— What to do —
Report how many lines below contain the word "Pages", and give only that number.

— Raw data —
+-------+

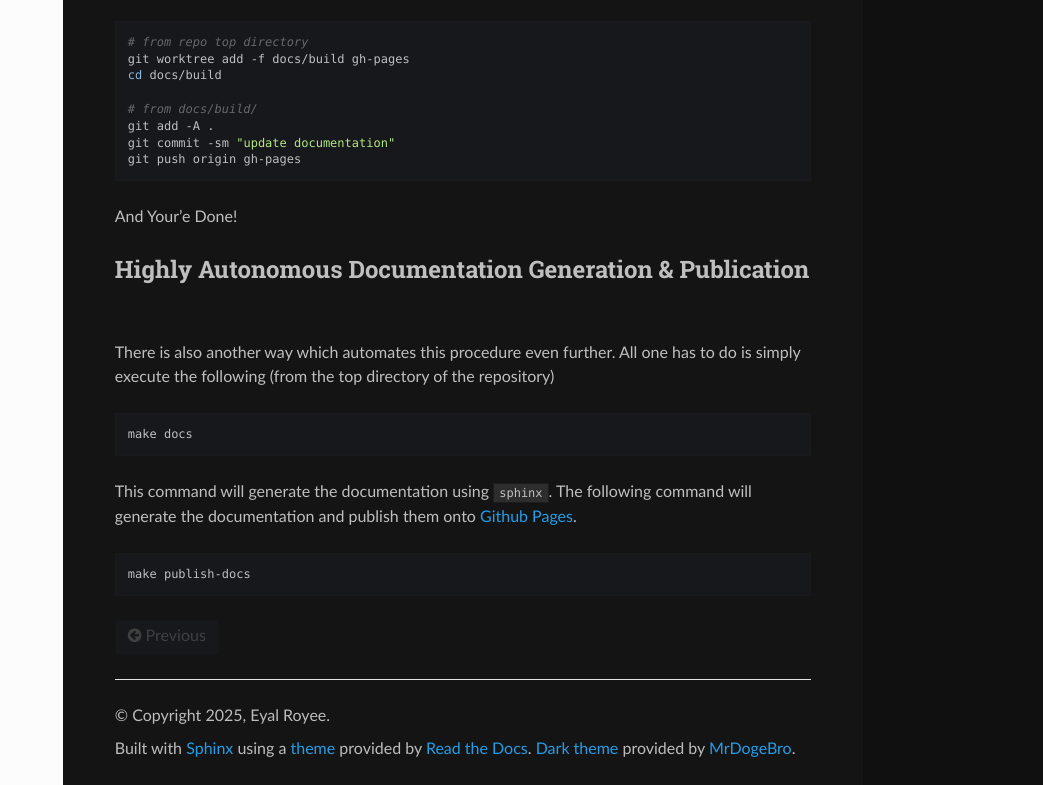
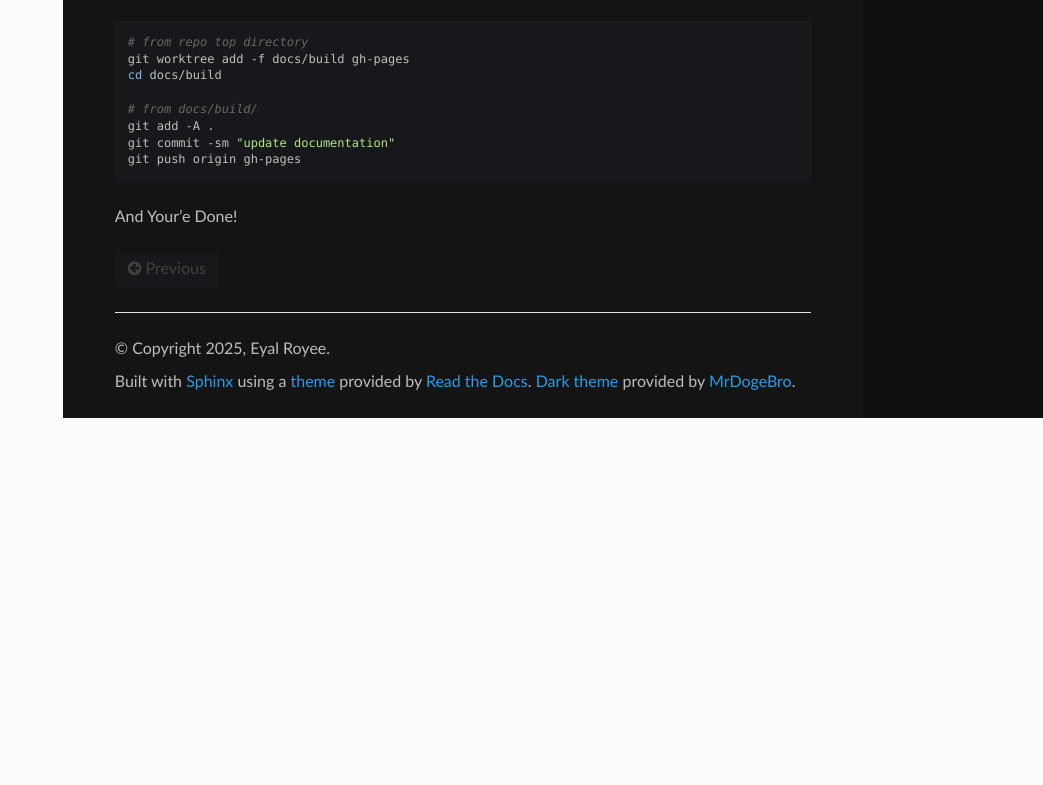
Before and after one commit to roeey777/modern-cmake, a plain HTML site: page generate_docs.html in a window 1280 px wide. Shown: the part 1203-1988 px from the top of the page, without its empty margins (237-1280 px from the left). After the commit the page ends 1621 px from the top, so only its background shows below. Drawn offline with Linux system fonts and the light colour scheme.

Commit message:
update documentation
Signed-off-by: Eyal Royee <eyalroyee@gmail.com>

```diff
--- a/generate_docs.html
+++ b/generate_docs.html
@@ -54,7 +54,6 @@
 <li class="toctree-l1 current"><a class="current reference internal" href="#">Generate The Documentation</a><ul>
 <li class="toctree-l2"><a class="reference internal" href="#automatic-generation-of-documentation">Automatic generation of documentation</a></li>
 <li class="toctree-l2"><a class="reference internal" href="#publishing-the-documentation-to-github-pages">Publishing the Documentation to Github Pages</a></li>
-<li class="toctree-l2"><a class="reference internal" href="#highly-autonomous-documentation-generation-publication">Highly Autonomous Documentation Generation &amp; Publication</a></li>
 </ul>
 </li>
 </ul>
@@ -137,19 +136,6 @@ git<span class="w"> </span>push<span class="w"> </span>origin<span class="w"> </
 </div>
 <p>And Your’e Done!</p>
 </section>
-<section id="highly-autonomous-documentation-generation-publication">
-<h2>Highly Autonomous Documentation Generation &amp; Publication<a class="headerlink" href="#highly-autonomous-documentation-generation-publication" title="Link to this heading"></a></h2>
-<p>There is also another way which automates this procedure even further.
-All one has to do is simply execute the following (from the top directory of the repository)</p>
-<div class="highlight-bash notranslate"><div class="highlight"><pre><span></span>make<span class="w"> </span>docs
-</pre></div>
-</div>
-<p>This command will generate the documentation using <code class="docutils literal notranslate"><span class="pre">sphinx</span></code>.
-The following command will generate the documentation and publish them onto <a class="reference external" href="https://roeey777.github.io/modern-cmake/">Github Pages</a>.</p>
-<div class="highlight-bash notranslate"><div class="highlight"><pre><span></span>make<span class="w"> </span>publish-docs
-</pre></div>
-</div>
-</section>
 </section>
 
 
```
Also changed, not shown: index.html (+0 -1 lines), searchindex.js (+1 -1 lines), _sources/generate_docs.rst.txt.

+-------+

— Answer space —
2